Abington Library ready to start curbside pickup/dropoff starting May 26
It’s been an unusual start to 2020 for the Abington Public Library. First, the building closed for three weeks in mid-February to replace the nearly 20-year-old carpets. Then less than two weeks after patrons were allowed back in, the library was forced to close its doors again as the COVID-19 pandemic shuttered many businesses and institutions.
“It’s been an extraordinarily strange start to the year,” said Abington Public Library Director Deborah Grimmett.
Business is about to pick back up, however. Libraries will be allowed to start lending out materials via curbside pick-ups and drop-offs beginning May 25 as part of Gov. Charlie Baker’s phased reopening of the state.
“We’re pretty happy,” Grimmett said. “For those people who prefer to read print, or don’t have access to digital services because they don’t have access to the internet at home or devices, we’ve been gravely concerned about them.”
Although the library’s doors have been closed and print materials locked inside, Grimmett said her team has been busy helping patrons get materials electronically via a pair of digital apps called Hoopla and Overdrive. With more time on their hands in recent weeks, Abington readers have been busy bookworms. Grimmett said circulation numbers have jumped 25 percent since the shutdown took effect in March, with numbers up 100 percent this past April alone compared to April 2019.
“A 25 percent increase is a fairly substantial number,” said Grimmett. “Usually two, three, four percent is good growth.”
The additional digital borrowing has kept Abington’s librarians busy while mostly working from home. Not only does the Abington team curate all the reading selections for the Overdrive app, they’ve also taken on customer service responsibilities, helping troubleshoot issues Abington patrons may be having downloading materials, logging in, or getting the apps to work.

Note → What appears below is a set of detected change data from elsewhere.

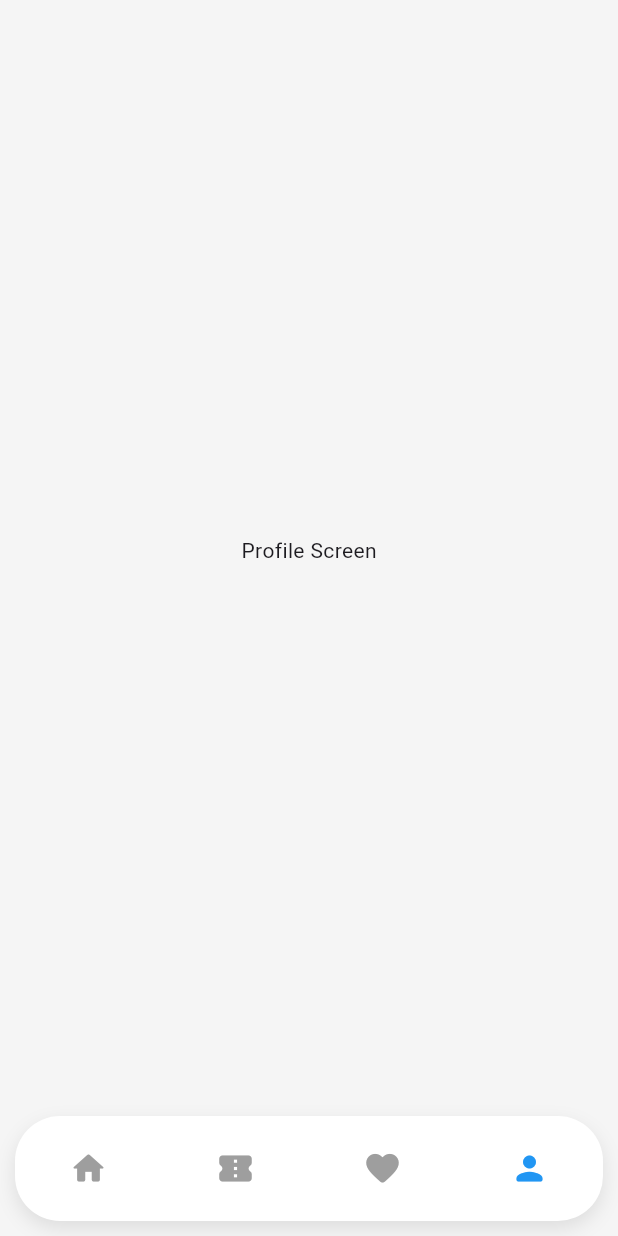
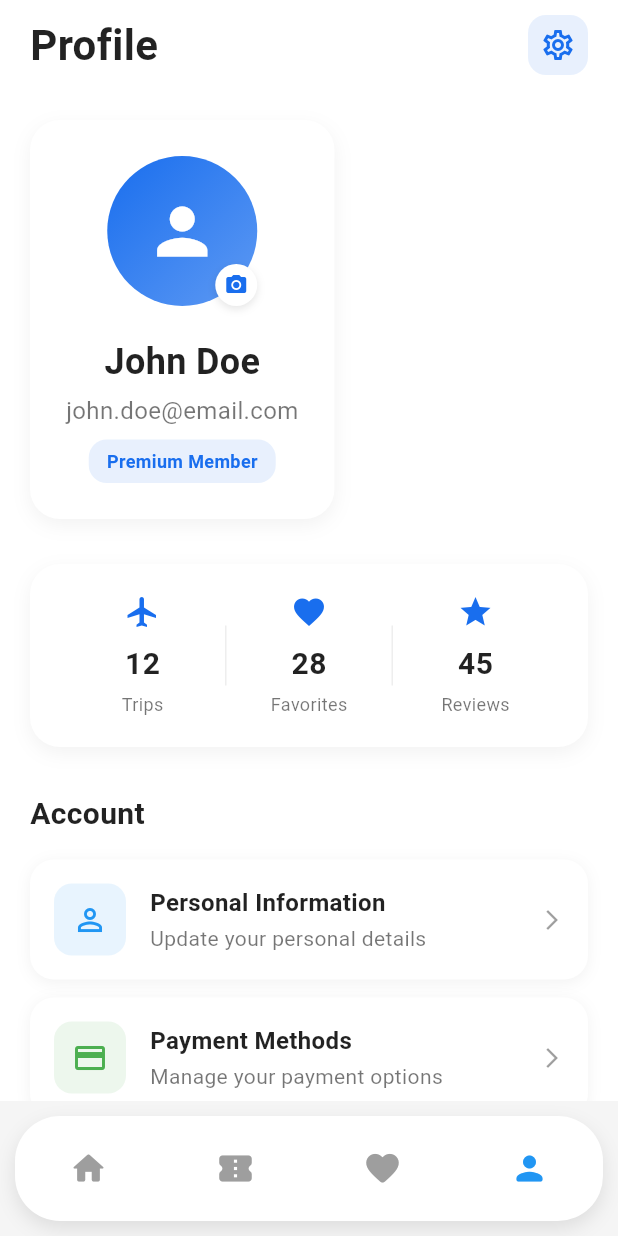
Before and after one commit to Nouman-hashir/Travel_Hub, a Flutter app: the BottomNavbar screen opened directly, item 4 of the bottom bar chosen, on a phone screen of 412 x 824 dp. Run offline on Flutter 3.47's test engine with Material 3 defaults, Android fonts, the phone set to English and light mode, and no system bars.

Commit message:
Add profile screen and integrate with bottom navbar
Introduced a new ProfileScreen widget with user info, stats, account, and settings sections. Updated the bottom navigation bar to display the ProfileScreen instead of a placeholder.

```diff
--- a/lib/presentation/view/bottom_navbar.dart
+++ b/lib/presentation/view/bottom_navbar.dart
@@ -4,6 +4,7 @@ import 'package:travel_hub/core/view_model/bottom_navbar_vm.dart';
 import 'package:travel_hub/presentation/view/home_screen.dart';
 import 'package:travel_hub/presentation/view/ticket_screen.dart';
 import 'package:travel_hub/presentation/view/favorites_screen.dart';
+import 'package:travel_hub/presentation/view/profile_screen.dart';
 
 class BottomNavbar extends StatefulWidget {
   const BottomNavbar({super.key});
@@ -17,7 +18,7 @@ class _BottomNavbarState extends State<BottomNavbar> {
     HomeScreen(),
     TicketScreen(),
     FavoritesScreen(),
-    Center(child: Text("Profile Screen")),
+    ProfileScreen(),
   ];
 
   @override
--- /dev/null
+++ b/lib/presentation/view/profile_screen.dart
@@ -0,0 +1,453 @@
+import 'package:flutter/material.dart';
+
+class ProfileScreen extends StatelessWidget {
+  const ProfileScreen({super.key});
+
+  @override
+  Widget build(BuildContext context) {
+    return Scaffold(
+      backgroundColor: Colors.white,
+      body: SafeArea(
+        child: SingleChildScrollView(
+          padding: const EdgeInsets.symmetric(horizontal: 20, vertical: 10),
+          child: Column(
+            crossAxisAlignment: CrossAxisAlignment.start,
+            children: [
+              // Header Section
+              _buildHeader(),
+              const SizedBox(height: 30),
+
+              // Profile Card
+              _buildProfileCard(),
+              const SizedBox(height: 30),
+
+              // Stats Section
+              _buildStatsSection(),
+              const SizedBox(height: 30),
+
+              // Menu Items
+              _buildMenuSection(),
+              const SizedBox(height: 30),
+
+              // Settings Section
+              _buildSettingsSection(),
+              const SizedBox(height: 30),
+
+              // Logout Button
+              _buildLogoutButton(),
+              const SizedBox(height: 20),
+            ],
+          ),
+        ),
+      ),
+    );
+  }
+
+  Widget _buildHeader() {
+    return Row(
+      mainAxisAlignment: MainAxisAlignment.spaceBetween,
+      children: [
+        const Text(
+          'Profile',
+          style: TextStyle(
+            fontSize: 28,
+            fontWeight: FontWeight.w600,
+            color: Colors.black87,
+          ),
+        ),
+        Container(
+          padding: const EdgeInsets.all(8),
+          decoration: BoxDecoration(
+            color: const Color(0xFF196EEE).withOpacity(0.1),
+            borderRadius: BorderRadius.circular(12),
+          ),
+          child: const Icon(
+            Icons.settings_outlined,
+            color: Color(0xFF196EEE),
+            size: 24,
+          ),
+        ),
+      ],
+    );
+  }
+
+  Widget _buildProfileCard() {
+    return Container(
+      padding: const EdgeInsets.all(24),
+      decoration: BoxDecoration(
+        color: Colors.white,
+        borderRadius: BorderRadius.circular(20),
+        boxShadow: [
+          BoxShadow(
+            color: Colors.black.withOpacity(0.05),
+            blurRadius: 10,
+            offset: const Offset(0, 4),
+          ),
+        ],
+      ),
+      child: Column(
+        children: [
+          // Profile Image
+          Stack(
+            children: [
+              Container(
+                width: 100,
+                height: 100,
+                decoration: BoxDecoration(
+                  shape: BoxShape.circle,
+                  gradient: LinearGradient(
+                    colors: [
+                      const Color(0xFF196EEE),
+                      const Color(0xFF196EEE).withOpacity(0.7),
+                    ],
+                    begin: Alignment.topLeft,
+                    end: Alignment.bottomRight,
+                  ),
+                ),
+                child: const Icon(Icons.person, size: 50, color: Colors.white),
+              ),
+              Positioned(
+                bottom: 0,
+                right: 0,
+                child: Container(
+                  padding: const EdgeInsets.all(6),
+                  decoration: BoxDecoration(
+                    color: Colors.white,
+                    shape: BoxShape.circle,
+                    boxShadow: [
+                      BoxShadow(
+                        color: Colors.black.withOpacity(0.1),
+                        blurRadius: 4,
+                        offset: const Offset(0, 2),
+                      ),
+                    ],
+                  ),
+                  child: const Icon(
+                    Icons.camera_alt,
+                    size: 16,
+                    color: Color(0xFF196EEE),
+                  ),
+                ),
+              ),
+            ],
+          ),
+          const SizedBox(height: 20),
+
+          // User Info
+          const Text(
+            'John Doe',
+            style: TextStyle(
+              fontSize: 24,
+              fontWeight: FontWeight.w600,
+              color: Colors.black87,
+            ),
+          ),
+          const SizedBox(height: 4),
+          const Text(
+            'john.doe@email.com',
+            style: TextStyle(fontSize: 16, color: Colors.black54),
+          ),
+          const SizedBox(height: 8),
+          Container(
+            padding: const EdgeInsets.symmetric(horizontal: 12, vertical: 6),
+            decoration: BoxDecoration(
+              color: const Color(0xFF196EEE).withOpacity(0.1),
+              borderRadius: BorderRadius.circular(12),
+            ),
+            child: const Text(
+              'Premium Member',
+              style: TextStyle(
+                color: Color(0xFF196EEE),
+                fontWeight: FontWeight.w600,
+                fontSize: 12,
+              ),
+            ),
+          ),
+        ],
+      ),
+    );
+  }
+
+  Widget _buildStatsSection() {
+    return Container(
+      padding: const EdgeInsets.all(20),
+      decoration: BoxDecoration(
+        color: Colors.white,
+        borderRadius: BorderRadius.circular(20),
+        boxShadow: [
+          BoxShadow(
+            color: Colors.black.withOpacity(0.05),
+            blurRadius: 10,
+            offset: const Offset(0, 4),
+          ),
+        ],
+      ),
+      child: Row(
+        children: [
+          Expanded(child: _buildStatItem('Trips', '12', Icons.flight)),
+          Container(width: 1, height: 40, color: Colors.grey[200]),
+          Expanded(child: _buildStatItem('Favorites', '28', Icons.favorite)),
+          Container(width: 1, height: 40, color: Colors.grey[200]),
+          Expanded(child: _buildStatItem('Reviews', '45', Icons.star)),
+        ],
+      ),
+    );
+  }
+
+  Widget _buildStatItem(String label, String value, IconData icon) {
+    return Column(
+      children: [
+        Icon(icon, color: const Color(0xFF196EEE), size: 24),
+        const SizedBox(height: 8),
+        Text(
+          value,
+          style: const TextStyle(
+            fontSize: 20,
+            fontWeight: FontWeight.bold,
+            color: Colors.black87,
+          ),
+        ),
+        const SizedBox(height: 4),
+        Text(
+          label,
+          style: const TextStyle(fontSize: 12, color: Colors.black54),
+        ),
+      ],
+    );
+  }
+
+  Widget _buildMenuSection() {
+    final menuItems = [
+      {
+        'icon': Icons.person_outline,
+        'title': 'Personal Information',
+        'subtitle': 'Update your personal details',
+        'color': Colors.blue,
+      },
+      {
+        'icon': Icons.credit_card_outlined,
+        'title': 'Payment Methods',
+        'subtitle': 'Manage your payment options',
+        'color': Colors.green,
+      },
+      {
+        'icon': Icons.notifications_outlined,
+        'title': 'Notifications',
+        'subtitle': 'Configure your notifications',
+        'color': Colors.orange,
+      },
+      {
+        'icon': Icons.help_outline,
+        'title': 'Help & Support',
+        'subtitle': 'Get help and contact support',
+        'color': Colors.purple,
+      },
+    ];
+
+    return Column(
+      crossAxisAlignment: CrossAxisAlignment.start,
+      children: [
+        const Text(
+          'Account',
+          style: TextStyle(
+            fontSize: 20,
+            fontWeight: FontWeight.w600,
+            color: Colors.black87,
+          ),
+        ),
+        const SizedBox(height: 16),
+        ...menuItems.map(
+          (item) => _buildMenuItem(
+            icon: item['icon'] as IconData,
+            title: item['title'] as String,
+            subtitle: item['subtitle'] as String,
+            color: item['color'] as Color,
+          ),
+        ),
+      ],
+    );
+  }
+
+  Widget _buildMenuItem({
+    required IconData icon,
+    required String title,
+    required String subtitle,
+    required Color color,
+  }) {
+    return Container(
+      margin: const EdgeInsets.only(bottom: 12),
+      padding: const EdgeInsets.all(16),
+      decoration: BoxDecoration(
+        color: Colors.white,
+        borderRadius: BorderRadius.circular(16),
+        boxShadow: [
+          BoxShadow(
+            color: Colors.black.withOpacity(0.05),
+            blurRadius: 8,
+            offset: const Offset(0, 2),
+          ),
+        ],
+      ),
+      child: Row(
+        children: [
+          Container(
+            padding: const EdgeInsets.all(12),
+            decoration: BoxDecoration(
+              color: color.withOpacity(0.1),
+              borderRadius: BorderRadius.circular(12),
+            ),
+            child: Icon(icon, color: color, size: 24),
+          ),
+          const SizedBox(width: 16),
+          Expanded(
+            child: Column(
+              crossAxisAlignment: CrossAxisAlignment.start,
+              children: [
+                Text(
+                  title,
+                  style: const TextStyle(
+                    fontSize: 16,
+                    fontWeight: FontWeight.w600,
+                    color: Colors.black87,
+                  ),
+                ),
+                const SizedBox(height: 2),
+                Text(
+                  subtitle,
+                  style: const TextStyle(fontSize: 14, color: Colors.black54),
+                ),
+              ],
+            ),
+          ),
+          const Icon(Icons.arrow_forward_ios, size: 16, color: Colors.black38),
+        ],
+      ),
+    );
+  }
+
+  Widget _buildSettingsSection() {
+    final settingsItems = [
+      {
+        'icon': Icons.language_outlined,
+        'title': 'Language',
+        'value': 'English',
+        'color': Colors.blue,
+      },
+      {
+        'icon': Icons.dark_mode_outlined,
+        'title': 'Dark Mode',
+        'value': 'Off',
+        'color': Colors.grey,
+      },
+      {
+        'icon': Icons.security_outlined,
+        'title': 'Privacy & Security',
+        'value': '',
+        'color': Colors.red,
+      },
+    ];
+
+    return Column(
+      crossAxisAlignment: CrossAxisAlignment.start,
+      children: [
+        const Text(
+          'Settings',
+          style: TextStyle(
+            fontSize: 20,
+            fontWeight: FontWeight.w600,
+            color: Colors.black87,
+          ),
+        ),
+        const SizedBox(height: 16),
+        ...settingsItems.map(
+          (item) => _buildSettingItem(
+            icon: item['icon'] as IconData,
+            title: item['title'] as String,
+            value: item['value'] as String,
+            color: item['color'] as Color,
+          ),
+        ),
+      ],
+    );
+  }
+
+  Widget _buildSettingItem({
+    required IconData icon,
+    required String title,
+    required String value,
+    required Color color,
+  }) {
+    return Container(
+      margin: const EdgeInsets.only(bottom: 12),
+      padding: const EdgeInsets.all(16),
+      decoration: BoxDecoration(
+        color: Colors.white,
+        borderRadius: BorderRadius.circular(16),
+        boxShadow: [
+          BoxShadow(
+            color: Colors.black.withOpacity(0.05),
+            blurRadius: 8,
+            offset: const Offset(0, 2),
+          ),
+        ],
+      ),
+      child: Row(
+        children: [
+          Container(
+            padding: const EdgeInsets.all(12),
+            decoration: BoxDecoration(
+              color: color.withOpacity(0.1),
+              borderRadius: BorderRadius.circular(12),
+            ),
+            child: Icon(icon, color: color, size: 24),
+          ),
+          const SizedBox(width: 16),
+          Expanded(
+            child: Text(
+              title,
+              style: const TextStyle(
+                fontSize: 16,
+                fontWeight: FontWeight.w600,
+                color: Colors.black87,
+              ),
+            ),
+          ),
+          if (value.isNotEmpty)
+            Text(
+              value,
+              style: const TextStyle(fontSize: 14, color: Colors.black54),
+            ),
+          const SizedBox(width: 8),
+          const Icon(Icons.arrow_forward_ios, size: 16, color: Colors.black38),
+        ],
+      ),
+    );
+  }
+
+  Widget _buildLogoutButton() {
+    return Container(
+      width: double.infinity,
+      padding: const EdgeInsets.symmetric(vertical: 16),
+      decoration: BoxDecoration(
+        color: Colors.red.withOpacity(0.1),
+        borderRadius: BorderRadius.circular(16),
+        border: Border.all(color: Colors.red.withOpacity(0.3)),
+      ),
+      child: const Row(
+        mainAxisAlignment: MainAxisAlignment.center,
+        children: [
+          Icon(Icons.logout, color: Colors.red, size: 20),
+          SizedBox(width: 8),
+          Text(
+            'Logout',
+            style: TextStyle(
+              color: Colors.red,
+              fontSize: 16,
+              fontWeight: FontWeight.w600,
+            ),
+          ),
+        ],
+      ),
+    );
+  }
+}
```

Library staff have also found other ways to keep Abington’s reading community together, including helping book clubs continue to meet through teleconferencing apps, and producing videos for children.
“Last night at home in one window I had a book club meeting, and in the other I was ordering copies of the club’s next book,” Grimmett said.
Erin Miner, a kindergarten and first grade special education teacher, as well as a mother of three, is among those excited to swing by the library, even if it’s in the car.
“As a teacher, I am excited because I am doing read-alouds for my students each week and I feel as though I have read through all the books currently in my house, so I am looking forward to using this for work as well,” she said. “The only tough part will be keeping [my daughter] Leah from trying to bust in and visit her favorite person, Ms. Amy.”
Based on advice from Abington Health Agent Marty Golightly, librarians started returning to work last week to prepare for next week’s opening.
Patrons wanting to take out books can send an email to firstname.lastname@example.org, or call 781-982-2139, and librarians will gather requests.
Materials can be picked up during certain windows of time starting May 26: Monday through Friday from 11 a.m. to 4:30 p.m., and Saturday from 10:30 a.m. to 1 p.m.
When it comes to disinfecting returned materials, Grimmett said the library will be following national industry standards, which call for materials to be quarantined for 72 hours.
“We take them out of the drop-off bin, put them on a cart, and then nobody touches them for 72 hours, and then we check them in,” she said. “That seems to be the best information we have.”
There will be a few changes when people are allowed back in to the library, which is expected to happen during Phase 2 of the state’s reopening plan. Plexiglass shields have been installed at the librarian desks. There will be less seating in study areas. Certain walkways may be made one-way to help people remain six feet apart. The Library Board of Trustees is also considering designating certain hours for seniors and those who are immuno-comppromised, Grimmett said.
BELOW IS THE MESSAGE ABINGTON PUBLIC LIBRARY DIRECTOR DEBORAH GRIMMETT SENT OUT ON MAY 19
Dear Abington Families,
Under the Governor’s “Reopening Massachusetts” plan, curbside pickup of library materials can begin next week. The Abington Public Library will start offering curbside pickup on Tuesday May 26th. If you want books, please email email@example.com, or call the Library at 781-982-2139, and we will gather materials for you. We can offer you specific titles, or an assortment such as “ten picture books for a four year old who likes dinosaurs and space”. Socially distanced pickup windows will be offered Monday through Friday from 11:00 AM to 4:30 PM, and Saturday from 10:30 AM to 1:00 PM, beginning May 26th.
Delivery between libraries has not yet been restored, so your choices are limited to items we currently have in the building. Delivery restoration will take some time. Returns may be placed in the Library’s book and audio-visual drops. Please no donations at this time. Please also understand that for everyone’s safety, library returns must be quarantined for 72 hours before we can check items in and remove them from your borrower’s record. Limited access to the Library building will be allowed in Phase Two of the reopening plan; we do not yet know when this will happen, and what services will be allowed. Please visit our website for more details at https://www.abingtonpl.org/APLcurbside.pdf
We hope that you are safe and well and we look forward to seeing you soon!
Deborah Grimmett, Library DirectorThe Staff and Trustees of the Abington Public Library